Unsung cowboys recognized at Stark exhibit
Last updated 6/5/2018 at Noon
CUTLINE: Sarah Boehme, curator for the Stark Museum of Art, in Orange, looks at the book, "Portraits from Cowboys of Color: Photographs by Don Russell." This exhibit, along with "Cowboys Legends and Life," will be on display at the museum from June 16 through Sept. 29.
RECORD PHOTO: David Ball
For The Record
Sarah Boehme, curator for the Stark Museum of Art, in Orange, believes a portion of Western history has been ignored.
"There's very few African American art ," she said. "Estimates are one-quarter of the cowboys were African American. They were ex-slaves coming West for jobs as cattle raisers. They worked with animals on the plantations and knew how to do it."
For instance, Boehme was looking for some art in the museum of African American cowboys to also display. She discovered, however, she was hard pressed to find any. The one she did find was a chalk drawing of Bob Lemons — a Texas Mustanger who wrangled wild horses.

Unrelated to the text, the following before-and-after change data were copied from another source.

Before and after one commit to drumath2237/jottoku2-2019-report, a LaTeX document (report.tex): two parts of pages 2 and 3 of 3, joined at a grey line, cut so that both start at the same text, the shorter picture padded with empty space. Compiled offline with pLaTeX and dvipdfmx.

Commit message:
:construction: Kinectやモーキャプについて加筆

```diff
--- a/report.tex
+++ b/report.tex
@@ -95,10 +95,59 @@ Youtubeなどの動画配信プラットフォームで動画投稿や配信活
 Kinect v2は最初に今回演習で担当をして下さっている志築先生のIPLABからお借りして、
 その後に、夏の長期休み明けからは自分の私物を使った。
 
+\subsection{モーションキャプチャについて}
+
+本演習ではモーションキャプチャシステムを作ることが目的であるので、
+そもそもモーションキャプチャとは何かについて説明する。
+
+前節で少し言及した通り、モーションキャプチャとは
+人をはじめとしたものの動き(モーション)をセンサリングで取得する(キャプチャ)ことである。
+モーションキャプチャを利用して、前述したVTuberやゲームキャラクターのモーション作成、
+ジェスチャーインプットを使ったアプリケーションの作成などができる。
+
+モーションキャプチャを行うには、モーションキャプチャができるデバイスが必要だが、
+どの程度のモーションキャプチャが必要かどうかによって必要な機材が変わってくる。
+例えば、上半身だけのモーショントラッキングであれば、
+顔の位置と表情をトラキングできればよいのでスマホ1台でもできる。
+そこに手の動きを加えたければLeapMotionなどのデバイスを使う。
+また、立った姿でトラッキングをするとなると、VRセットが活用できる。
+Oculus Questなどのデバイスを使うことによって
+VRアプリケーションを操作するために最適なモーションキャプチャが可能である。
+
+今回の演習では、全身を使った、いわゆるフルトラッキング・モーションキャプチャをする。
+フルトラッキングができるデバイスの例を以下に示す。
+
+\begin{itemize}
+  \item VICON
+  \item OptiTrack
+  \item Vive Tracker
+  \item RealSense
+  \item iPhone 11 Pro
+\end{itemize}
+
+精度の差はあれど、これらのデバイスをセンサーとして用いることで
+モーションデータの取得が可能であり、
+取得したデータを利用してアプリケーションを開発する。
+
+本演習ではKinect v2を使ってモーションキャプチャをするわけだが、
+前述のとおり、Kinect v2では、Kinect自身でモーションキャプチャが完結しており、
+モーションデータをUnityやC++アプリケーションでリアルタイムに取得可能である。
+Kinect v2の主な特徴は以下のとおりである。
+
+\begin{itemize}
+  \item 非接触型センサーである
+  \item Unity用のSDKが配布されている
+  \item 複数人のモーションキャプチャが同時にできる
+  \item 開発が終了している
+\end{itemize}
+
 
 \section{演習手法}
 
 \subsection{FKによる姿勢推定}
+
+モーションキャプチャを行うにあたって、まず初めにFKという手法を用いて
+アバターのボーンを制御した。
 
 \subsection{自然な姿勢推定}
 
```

Consequently, the museum will be hosting a special exhibit, two to be precise — "Portraits from Cowboys of Color: Photographs by Don Russell" and "Cowboy Legends and Life." The exhibits start June 16 and run through to Sept. 29.
The Russell exhibit is based on a book he published. He spent two years taking photographs of cowboys and cowgirls at predominately African American organized rodeos. He also took pictures of other people of color. In addition, he interviewed his subjects and included captions with the photos. He was born in Kentucky, but he now calls Texas home.
The book "Cowboys of Color" is available from standard book outlets.
She said he went to rodeos and he was entranced by the visual images.
"This is his only Western project," Boehme said. "He's an outsider looking in at another culture. He photographs the subjects and he communicates important stories and text. The series has great depth. They feed off of each other."
A press release read: "I'm not black. I'm not a cowboy," Russell wrote. "These photographs are of real people. They have real lives with real joys and sorrows. The intent of this portfolio is to make visible the modern black cowboy."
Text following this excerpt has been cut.